● PROBLEM DESCRIPTION
All of the data is to be set down again without alteration.

● DATA RECORDS
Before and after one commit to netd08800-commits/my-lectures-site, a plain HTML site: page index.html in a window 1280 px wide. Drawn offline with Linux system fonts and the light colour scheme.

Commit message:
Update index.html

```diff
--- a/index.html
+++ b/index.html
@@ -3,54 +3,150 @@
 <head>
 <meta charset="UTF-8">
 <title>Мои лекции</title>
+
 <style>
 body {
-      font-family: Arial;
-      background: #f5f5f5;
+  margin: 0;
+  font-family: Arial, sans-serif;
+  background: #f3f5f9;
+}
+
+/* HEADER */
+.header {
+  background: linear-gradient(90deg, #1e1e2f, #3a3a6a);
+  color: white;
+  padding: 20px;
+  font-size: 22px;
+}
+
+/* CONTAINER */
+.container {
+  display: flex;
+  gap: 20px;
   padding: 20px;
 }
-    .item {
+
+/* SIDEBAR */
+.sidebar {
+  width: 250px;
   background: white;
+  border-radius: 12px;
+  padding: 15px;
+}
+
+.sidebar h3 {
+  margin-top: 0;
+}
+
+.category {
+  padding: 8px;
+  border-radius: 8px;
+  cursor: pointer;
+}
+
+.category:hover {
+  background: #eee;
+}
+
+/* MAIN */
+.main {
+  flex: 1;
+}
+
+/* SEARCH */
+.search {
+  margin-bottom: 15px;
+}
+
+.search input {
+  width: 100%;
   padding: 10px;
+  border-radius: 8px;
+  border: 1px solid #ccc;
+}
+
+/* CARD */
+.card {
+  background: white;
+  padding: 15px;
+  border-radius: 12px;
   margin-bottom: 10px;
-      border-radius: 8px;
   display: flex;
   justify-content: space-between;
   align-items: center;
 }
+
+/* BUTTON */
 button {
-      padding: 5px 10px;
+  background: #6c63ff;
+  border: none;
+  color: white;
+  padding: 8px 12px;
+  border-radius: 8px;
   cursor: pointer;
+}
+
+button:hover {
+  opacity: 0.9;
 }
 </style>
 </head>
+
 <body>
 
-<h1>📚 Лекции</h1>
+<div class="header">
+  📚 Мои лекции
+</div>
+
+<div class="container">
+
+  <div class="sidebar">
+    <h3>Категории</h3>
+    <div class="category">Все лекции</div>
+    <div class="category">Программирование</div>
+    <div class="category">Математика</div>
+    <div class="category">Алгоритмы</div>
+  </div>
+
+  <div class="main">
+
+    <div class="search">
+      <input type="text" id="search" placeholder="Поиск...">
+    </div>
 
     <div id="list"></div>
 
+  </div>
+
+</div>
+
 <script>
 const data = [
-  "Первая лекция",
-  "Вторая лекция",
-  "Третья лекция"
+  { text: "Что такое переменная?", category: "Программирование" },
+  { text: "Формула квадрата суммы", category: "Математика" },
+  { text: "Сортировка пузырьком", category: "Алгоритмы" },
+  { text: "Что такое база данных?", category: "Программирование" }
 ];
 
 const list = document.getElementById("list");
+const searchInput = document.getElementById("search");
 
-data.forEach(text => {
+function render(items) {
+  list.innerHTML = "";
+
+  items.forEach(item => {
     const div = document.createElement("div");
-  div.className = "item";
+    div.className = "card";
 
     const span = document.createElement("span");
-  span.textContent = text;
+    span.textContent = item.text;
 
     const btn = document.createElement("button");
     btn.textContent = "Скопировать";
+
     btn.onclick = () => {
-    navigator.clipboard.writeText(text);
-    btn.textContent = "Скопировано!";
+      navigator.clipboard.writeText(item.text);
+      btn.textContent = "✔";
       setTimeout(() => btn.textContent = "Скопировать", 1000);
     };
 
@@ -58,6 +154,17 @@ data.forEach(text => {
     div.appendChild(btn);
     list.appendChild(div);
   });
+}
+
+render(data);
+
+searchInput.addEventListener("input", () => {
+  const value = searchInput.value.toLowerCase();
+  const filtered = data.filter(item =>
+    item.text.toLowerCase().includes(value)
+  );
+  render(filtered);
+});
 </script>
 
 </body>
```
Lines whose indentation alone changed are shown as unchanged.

● REPLY TO THE EXERCISE
Before and after one commit to netd08800-commits/my-lectures-site, a plain HTML site: page index.html in a window 1280 px wide. Drawn offline with Linux system fonts and the light colour scheme.

Commit message:
Update index.html

```diff
--- a/index.html
+++ b/index.html
@@ -3,54 +3,150 @@
 <head>
 <meta charset="UTF-8">
 <title>Мои лекции</title>
+
 <style>
 body {
-      font-family: Arial;
-      background: #f5f5f5;
+  margin: 0;
+  font-family: Arial, sans-serif;
+  background: #f3f5f9;
+}
+
+/* HEADER */
+.header {
+  background: linear-gradient(90deg, #1e1e2f, #3a3a6a);
+  color: white;
+  padding: 20px;
+  font-size: 22px;
+}
+
+/* CONTAINER */
+.container {
+  display: flex;
+  gap: 20px;
   padding: 20px;
 }
-    .item {
+
+/* SIDEBAR */
+.sidebar {
+  width: 250px;
   background: white;
+  border-radius: 12px;
+  padding: 15px;
+}
+
+.sidebar h3 {
+  margin-top: 0;
+}
+
+.category {
+  padding: 8px;
+  border-radius: 8px;
+  cursor: pointer;
+}
+
+.category:hover {
+  background: #eee;
+}
+
+/* MAIN */
+.main {
+  flex: 1;
+}
+
+/* SEARCH */
+.search {
+  margin-bottom: 15px;
+}
+
+.search input {
+  width: 100%;
   padding: 10px;
+  border-radius: 8px;
+  border: 1px solid #ccc;
+}
+
+/* CARD */
+.card {
+  background: white;
+  padding: 15px;
+  border-radius: 12px;
   margin-bottom: 10px;
-      border-radius: 8px;
   display: flex;
   justify-content: space-between;
   align-items: center;
 }
+
+/* BUTTON */
 button {
-      padding: 5px 10px;
+  background: #6c63ff;
+  border: none;
+  color: white;
+  padding: 8px 12px;
+  border-radius: 8px;
   cursor: pointer;
+}
+
+button:hover {
+  opacity: 0.9;
 }
 </style>
 </head>
+
 <body>
 
-<h1>📚 Лекции</h1>
+<div class="header">
+  📚 Мои лекции
+</div>
+
+<div class="container">
+
+  <div class="sidebar">
+    <h3>Категории</h3>
+    <div class="category">Все лекции</div>
+    <div class="category">Программирование</div>
+    <div class="category">Математика</div>
+    <div class="category">Алгоритмы</div>
+  </div>
+
+  <div class="main">
+
+    <div class="search">
+      <input type="text" id="search" placeholder="Поиск...">
+    </div>
 
     <div id="list"></div>
 
+  </div>
+
+</div>
+
 <script>
 const data = [
-  "Первая лекция",
-  "Вторая лекция",
-  "Третья лекция"
+  { text: "Что такое переменная?", category: "Программирование" },
+  { text: "Формула квадрата суммы", category: "Математика" },
+  { text: "Сортировка пузырьком", category: "Алгоритмы" },
+  { text: "Что такое база данных?", category: "Программирование" }
 ];
 
 const list = document.getElementById("list");
+const searchInput = document.getElementById("search");
 
-data.forEach(text => {
+function render(items) {
+  list.innerHTML = "";
+
+  items.forEach(item => {
     const div = document.createElement("div");
-  div.className = "item";
+    div.className = "card";
 
     const span = document.createElement("span");
-  span.textContent = text;
+    span.textContent = item.text;
 
     const btn = document.createElement("button");
     btn.textContent = "Скопировать";
+
     btn.onclick = () => {
-    navigator.clipboard.writeText(text);
-    btn.textContent = "Скопировано!";
+      navigator.clipboard.writeText(item.text);
+      btn.textContent = "✔";
       setTimeout(() => btn.textContent = "Скопировать", 1000);
     };
 
@@ -58,6 +154,17 @@ data.forEach(text => {
     div.appendChild(btn);
     list.appendChild(div);
   });
+}
+
+render(data);
+
+searchInput.addEventListener("input", () => {
+  const value = searchInput.value.toLowerCase();
+  const filtered = data.filter(item =>
+    item.text.toLowerCase().includes(value)
+  );
+  render(filtered);
+});
 </script>
 
 </body>
```
Lines whose indentation alone changed are shown as unchanged.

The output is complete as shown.